By Kristen Iverson. Broadway Paperbacks, 2012.
Iverson’s book is a very close second to Garbology, and perhaps the more substantial contribution, though bound to be less popular because more upsetting. It’s gorgeously written, composed over years and spanning both the history of Rocky Flats and the biography of Kristen Iversen, who as the name implies, was a close neighbor to the most toxic nuclear weapons plant in the country. This book hits hard, and it’s sometimes difficult to decide which is more brutal: the physical and emotional suffering engendered by the contamination or the heartless cover-up and silencing by our government and the participating corporations.

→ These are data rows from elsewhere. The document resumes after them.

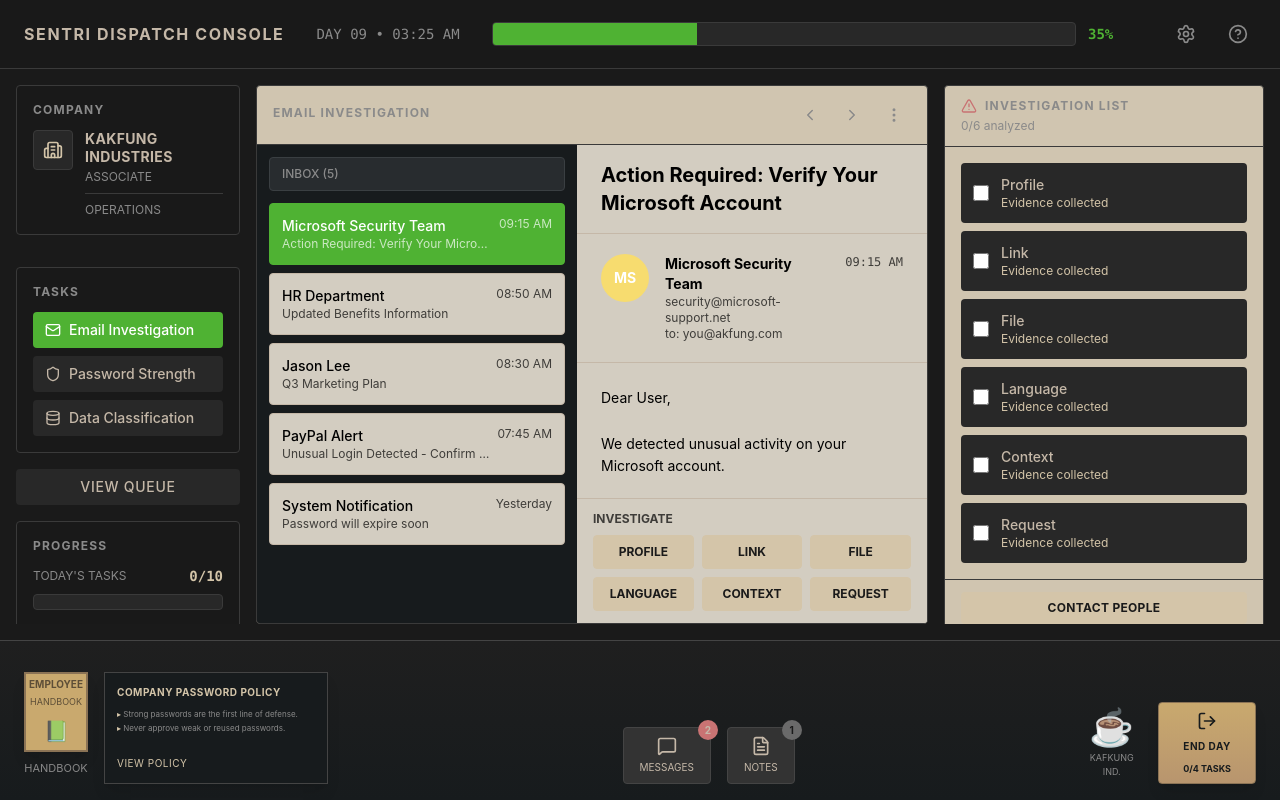
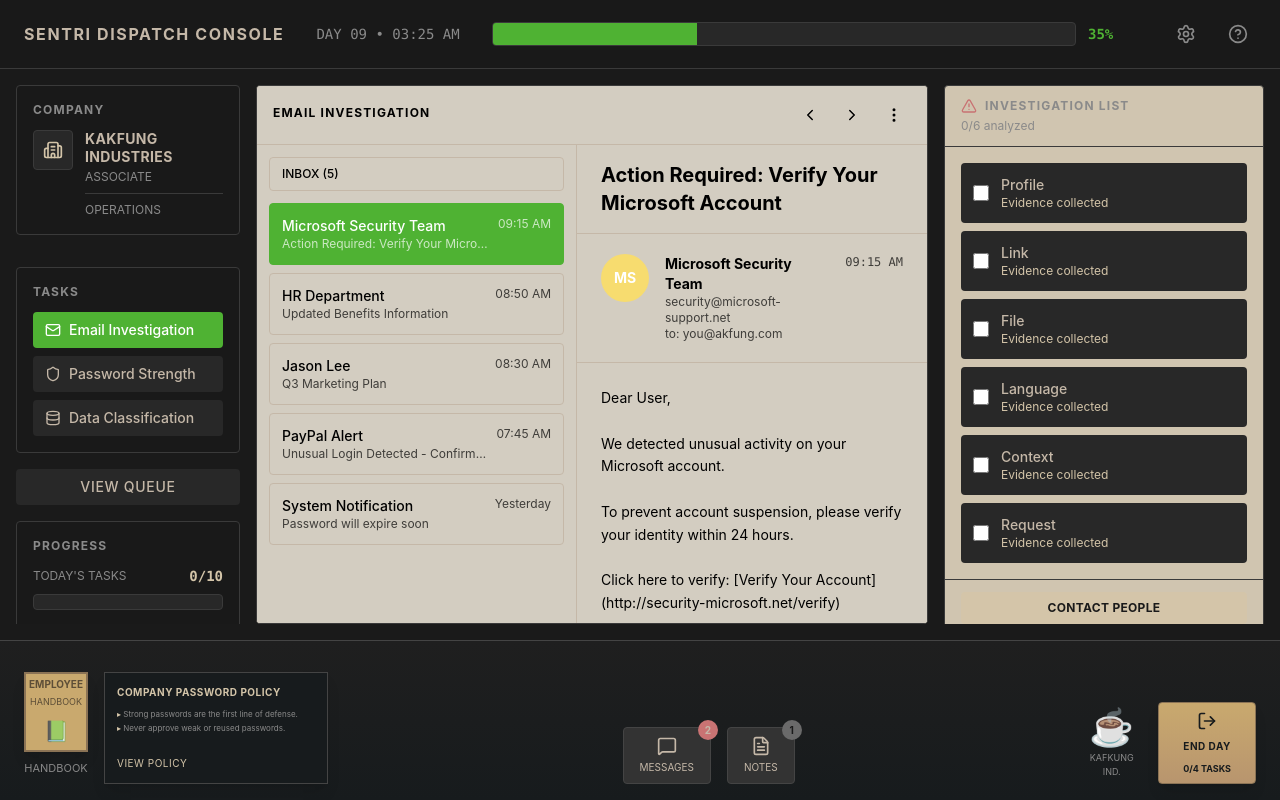
Before and after one commit to wembyirving1101/Deploy-a-sentri, a Next.js app: page / in a window 1280 px wide. Built offline with nearby package versions, Linux system fonts and the light colour scheme.

Commit message:
feat: update EmailInvestigation component styles and button colors
Co-authored-by: wembyirving1101 <218600463+wembyirving1101@users.noreply.github.com>

```diff
--- a/components/EmailInvestigation.tsx
+++ b/components/EmailInvestigation.tsx
@@ -24,32 +24,32 @@ export default function EmailInvestigation({
   investigatedCategories,
 }: EmailInvestigationProps) {
   return (
-    <Panel className="flex-1 h-full">
+    <Panel className="flex-1 h-full bg-[#d3cdc1]">
       {/* Header */}
-      <div className="border-b border-border px-4 py-3 flex items-center justify-between">
+      <div className="border-b border-[#c5b8a8] px-4 py-3 flex items-center justify-between bg-[#d3cdc1]">
         <div className="flex-1">
-          <h2 className="text-xs font-bold tracking-widest text-muted-foreground uppercase mb-1">
+          <h2 className="text-xs font-bold tracking-widest text-[#000000] uppercase mb-1">
             EMAIL INVESTIGATION
           </h2>
         </div>
         <div className="flex items-center gap-2">
-          <button className="p-2 hover:bg-secondary rounded transition-colors">
-            <ChevronLeft size={18} className="text-muted-foreground" />
+          <button className="p-2 hover:bg-[#cbc0b5] rounded transition-colors">
+            <ChevronLeft size={18} className="text-[#000000]" />
           </button>
-          <button className="p-2 hover:bg-secondary rounded transition-colors">
-            <ChevronRight size={18} className="text-muted-foreground" />
+          <button className="p-2 hover:bg-[#cbc0b5] rounded transition-colors">
+            <ChevronRight size={18} className="text-[#000000]" />
           </button>
-          <button className="p-2 hover:bg-secondary rounded transition-colors">
-            <MoreVertical size={18} className="text-muted-foreground" />
+          <button className="p-2 hover:bg-[#cbc0b5] rounded transition-colors">
+            <MoreVertical size={18} className="text-[#000000]" />
           </button>
         </div>
       </div>
 
       {/* Content Area - Inbox and Viewer Side by Side */}
-      <div className="flex-1 flex overflow-hidden bg-[#171b1d]">
-        {/* Inbox Section - Card Layer */}
-        <div className="w-80 flex flex-col overflow-hidden bg-[#171b1d] p-3 gap-3">
-          <div className="bg-[#282c2f] rounded border border-[#3a3f42] px-3 py-2 text-xs font-medium text-muted-foreground">
+      <div className="flex-1 flex overflow-hidden bg-[#d3cdc1]">
+        {/* Inbox Section */}
+        <div className="w-80 flex flex-col overflow-hidden bg-[#d3cdc1] border-r border-[#c5b8a8] p-3 gap-3">
+          <div className="bg-[#d3cdc1] rounded border border-[#c5b8a8] px-3 py-2 text-xs font-medium text-[#000000]">
             <span className="uppercase">Inbox ({emails.length})</span>
           </div>
           <div className="flex-1 overflow-y-auto space-y-2">
@@ -88,7 +88,7 @@ export default function EmailInvestigation({
           </div>
         </div>
 
-        {/* Email Viewer Section - Panel Layer */}
+        {/* Email Viewer Section */}
         {currentEmail ? (
           <EmailViewer
             email={currentEmail}
--- a/components/EmailViewer.tsx
+++ b/components/EmailViewer.tsx
@@ -156,28 +156,7 @@ export default function EmailViewer({
         </div>
       </div>
 
-      {/* Investigation Buttons */}
-      <div className={`border-t px-4 py-3 ${isEmbedded ? 'bg-[#d3cdc1] border-[#c5b8a8]' : 'bg-secondary border-border'}`}>
-        <p className={`text-xs font-bold uppercase mb-2 ${isEmbedded ? 'text-[#000000] opacity-70' : 'text-muted-foreground'}`}>
-          Investigate
-        </p>
-        <div className="grid grid-cols-3 gap-2">
-          {investigationButtons.map((btn) => (
-            <button
-              key={btn.id}
-              onClick={() => handleInvestigate(btn.id)}
-              disabled={investigatedCategories.has(btn.id)}
-              className={`py-2 px-2 rounded text-xs font-bold transition-colors uppercase border ${
-                investigatedCategories.has(btn.id)
-                  ? 'bg-secondary text-muted-foreground border-border opacity-50 cursor-not-allowed'
-                  : 'bg-accent text-accent-foreground border-accent hover:opacity-90'
-              }`}
-            >
-              {btn.label}
-            </button>
-          ))}
-        </div>
-      </div>
+
     </div>
   )
 }
```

This book is a page-turner. I felt glued to the couch, neglecting other pressing duties as they called to me, because I couldn’t stop reading another section. It’s hard to put down haunting accounts of children playing in the dust and muck we as readers know is laden with plutonium, of children and adults stricken by cancer, of residents sometimes anxious and sometimes flippant about the supposedly secret facility down the road. Iverson makes an extended analogy between the silence surrounding her father’s alcoholism and the silence surrounding the Rocky Flats plant and the series of fires and accidents that catastrophically contaminate the community. In speaking about her own extended illnesses and that of her siblings, she says this: “And it’s still there, the lingering feeling that this chapter wasn’t supposed to be part of my story, or my family’s story, or anyone’s story. Governments aren’t supposed to poison their own people” (301).

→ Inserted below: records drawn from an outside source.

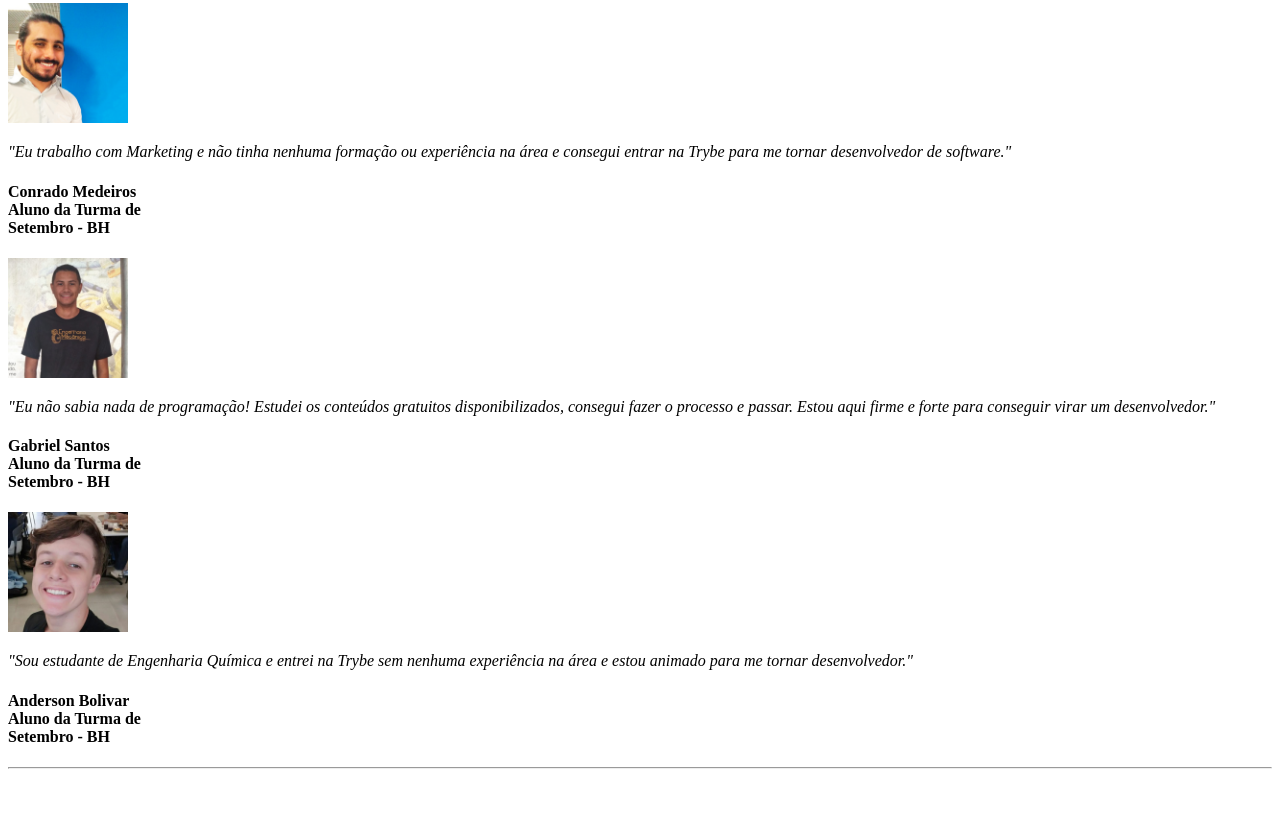
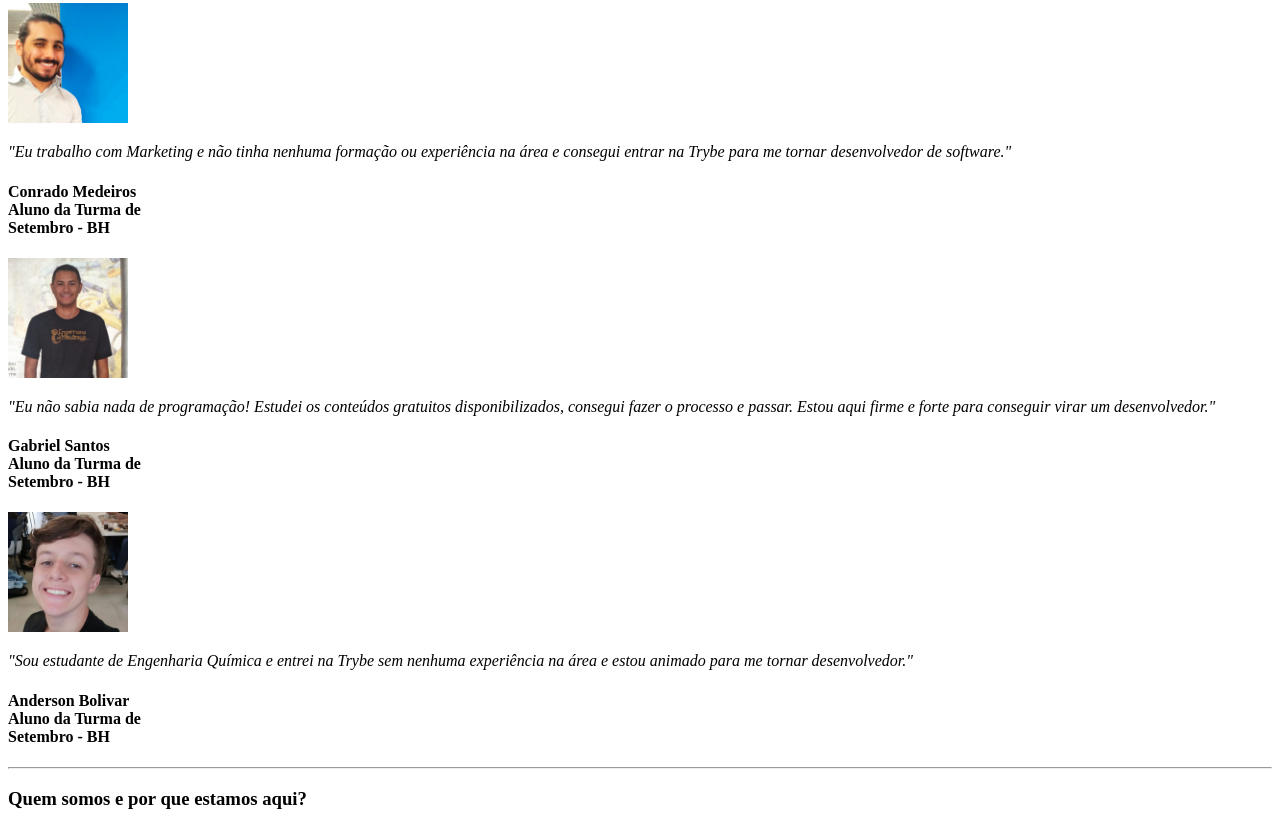
Before and after one commit to ocarlosbarros/betrybe-marketing, a plain HTML site: page src/index.html in a window 1280 px wide. Shown: the part 352-1180 px from the top of the page. Before the commit the page ends 1129 px from the top, so only its background shows below. Drawn offline with Linux system fonts and the light colour scheme.

Commit message:
Adiciona nova seçao com colaboradores trybe

```diff
--- a/src/index.html
+++ b/src/index.html
@@ -67,6 +67,8 @@
 
         <hr>
 
+        <h3>Quem somos e por que estamos aqui?</h3>
+
 
     </body>
 </html>
```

Most of all, this book is important, one that every citizen should read. We would all like to trust our elected officials, our neighbors, the corporations that sell us things. But often that trust is not earned and betrays us by tranquilizing our normal caution and common sense. It’s unbelievable that we tolerated the contamination at Rocky Flats, just as it’s unbelievable that we currently tolerate the destruction of ecosystems, the ocean, and the climate system – and the contamination of every single person now alive. It would be easy to think that most of us are protected from the “full body burden” of the title, since most of us don’t live close to nuclear production facilities, but we are all affected by the body burden of our chemical legacy, as documented in the CDC Biomonitoring Program and the research of the Environmental Working Group. Iversen’s book follows in a long line of books urging ordinary citizens to break the silence of complacency, a line headed by Rachel Carson and extended forward by Sandra Steingraber and many others.
More reviews to follow -- happy reading!